Q- Can I work out after a treatment?

A- Some conditions do require avoidance of certain movements. However, it is our ultimate goal to restore function. It would be completely counter-productive to have the patient avoid all exercise and movement during their treatment. The rule of thumb is, if it hurts, do not do it. If the patient is able to perform certain exercises without pain, then the more they do, the more they will be able to do.

Q- I did not know that Chiropractors treated feet. Is there anything else that that Chiropractors treat?

A- Basically, anything related to the musculoskeletal system can be treated with Chiropractic care. Hands, feet, hips, elbows, etc. are included in this. However, because spinal dysfunction can affect surrounding tissues, it explains why a chiropractic treatment can offer relief to a variety of different conditions. Some common conditions that are treated often in the office but may not be thought of as chiropractic conditions are: headache, vertigo, ear infection, sinus pressure, asthma, etc.

Q- When I "crack" my own back, how does it differ from a Chiropractic adjustment?

A- A "crack" or cavitation, is a release of gas from a joint. There are two situations in which a patient will hear a cavitation. One situation is therapeutic and the other is detrimental to the patient's well being. The build up of gas in a joint is due to aberrant motion of that joint. This can happen if the joint is not moving or dysfunctional. We also see this in a joint that is moving too much due to ligamentous laxity. When a patient has a habit of "cracking" their back or knuckles, they have produced a hypermobile situation. In this case there is stretching of the ligaments each time the patient "cracks" their back. Although there is a momentary relief of symptoms due to decreased pressure from the release of gas from the joint, it is very short lived. The continuation of this habit will cause increased stretching of an already hypermobile segment. In the long run, the body will recognize this as an unstable segment and deposit bone resulting in osteoarthritis. (See Wolff's Law)

In contrast, a Chiropractic adjustment involves a restoration of motion to a dysfunctional joint. Careful palpation is used to find the area of the spine that is not moving properly and a gentle force is applied in order to regain function.

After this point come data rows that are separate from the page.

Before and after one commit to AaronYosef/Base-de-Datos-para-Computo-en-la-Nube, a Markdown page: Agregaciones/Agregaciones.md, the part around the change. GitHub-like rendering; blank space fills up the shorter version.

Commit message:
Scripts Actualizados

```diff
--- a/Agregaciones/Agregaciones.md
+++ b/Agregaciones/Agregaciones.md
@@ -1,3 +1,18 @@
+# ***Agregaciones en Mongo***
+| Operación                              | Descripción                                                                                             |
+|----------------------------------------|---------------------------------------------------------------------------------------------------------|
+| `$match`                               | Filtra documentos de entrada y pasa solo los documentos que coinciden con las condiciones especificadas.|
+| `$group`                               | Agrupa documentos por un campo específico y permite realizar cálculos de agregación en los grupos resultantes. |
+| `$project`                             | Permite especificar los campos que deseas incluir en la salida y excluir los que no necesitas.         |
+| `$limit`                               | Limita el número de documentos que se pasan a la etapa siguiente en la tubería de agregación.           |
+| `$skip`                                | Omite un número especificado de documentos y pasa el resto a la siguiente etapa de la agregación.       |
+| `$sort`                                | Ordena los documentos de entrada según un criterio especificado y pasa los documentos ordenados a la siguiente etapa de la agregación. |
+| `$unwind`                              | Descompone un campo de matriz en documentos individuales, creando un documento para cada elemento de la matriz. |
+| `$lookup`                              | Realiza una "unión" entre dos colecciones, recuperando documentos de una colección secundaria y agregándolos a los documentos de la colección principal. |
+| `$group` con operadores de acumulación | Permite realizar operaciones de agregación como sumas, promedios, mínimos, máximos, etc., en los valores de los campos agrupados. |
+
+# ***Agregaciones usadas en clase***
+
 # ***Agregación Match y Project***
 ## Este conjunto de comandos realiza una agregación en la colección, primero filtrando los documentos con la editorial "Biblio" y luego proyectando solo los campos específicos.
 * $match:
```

Although these are the most commonly asked questions, I may not have answered your question. Please feel free to ask.